(Beginning of Data)

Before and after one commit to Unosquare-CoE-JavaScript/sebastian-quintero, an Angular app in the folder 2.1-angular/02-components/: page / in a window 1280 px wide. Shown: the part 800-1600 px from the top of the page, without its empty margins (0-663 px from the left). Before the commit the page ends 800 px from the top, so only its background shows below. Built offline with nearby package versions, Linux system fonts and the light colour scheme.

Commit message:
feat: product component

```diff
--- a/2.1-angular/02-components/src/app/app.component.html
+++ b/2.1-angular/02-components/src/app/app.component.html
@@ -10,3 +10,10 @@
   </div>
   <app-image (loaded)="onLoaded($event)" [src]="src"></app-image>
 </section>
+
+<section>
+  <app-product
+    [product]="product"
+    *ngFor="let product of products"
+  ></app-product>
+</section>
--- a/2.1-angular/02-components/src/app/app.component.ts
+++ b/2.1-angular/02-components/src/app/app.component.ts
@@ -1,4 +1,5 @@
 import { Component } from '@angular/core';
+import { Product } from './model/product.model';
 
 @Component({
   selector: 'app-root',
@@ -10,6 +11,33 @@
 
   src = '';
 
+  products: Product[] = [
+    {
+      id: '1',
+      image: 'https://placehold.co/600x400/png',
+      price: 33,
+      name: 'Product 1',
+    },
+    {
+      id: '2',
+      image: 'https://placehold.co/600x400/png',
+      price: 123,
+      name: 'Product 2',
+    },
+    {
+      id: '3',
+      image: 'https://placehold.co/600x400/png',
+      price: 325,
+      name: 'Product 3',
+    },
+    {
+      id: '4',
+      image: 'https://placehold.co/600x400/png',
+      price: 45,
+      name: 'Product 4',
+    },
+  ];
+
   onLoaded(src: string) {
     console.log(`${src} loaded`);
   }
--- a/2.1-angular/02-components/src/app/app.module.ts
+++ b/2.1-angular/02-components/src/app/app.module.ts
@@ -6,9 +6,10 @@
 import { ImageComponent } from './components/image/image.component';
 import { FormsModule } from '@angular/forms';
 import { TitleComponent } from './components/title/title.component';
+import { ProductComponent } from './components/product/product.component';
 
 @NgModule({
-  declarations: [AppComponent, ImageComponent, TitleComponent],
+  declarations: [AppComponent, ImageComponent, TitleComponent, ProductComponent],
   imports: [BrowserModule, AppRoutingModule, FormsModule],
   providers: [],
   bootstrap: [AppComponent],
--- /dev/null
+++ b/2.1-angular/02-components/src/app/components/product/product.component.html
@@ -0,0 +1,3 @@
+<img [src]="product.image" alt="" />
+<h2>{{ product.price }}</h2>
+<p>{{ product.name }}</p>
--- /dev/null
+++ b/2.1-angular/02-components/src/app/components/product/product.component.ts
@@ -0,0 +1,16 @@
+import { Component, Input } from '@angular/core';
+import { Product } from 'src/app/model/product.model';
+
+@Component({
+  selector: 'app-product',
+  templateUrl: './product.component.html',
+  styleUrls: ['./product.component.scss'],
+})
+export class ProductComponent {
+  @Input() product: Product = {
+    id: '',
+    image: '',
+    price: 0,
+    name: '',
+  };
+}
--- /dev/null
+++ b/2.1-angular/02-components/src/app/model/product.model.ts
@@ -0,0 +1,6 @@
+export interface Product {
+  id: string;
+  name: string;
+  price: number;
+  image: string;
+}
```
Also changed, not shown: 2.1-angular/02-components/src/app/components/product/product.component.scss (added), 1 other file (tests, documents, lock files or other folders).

(End of Data)

__Directions for this task__. In the listing, how many lines carry the string "price"? Answer with a number only.

__Written answer__. 7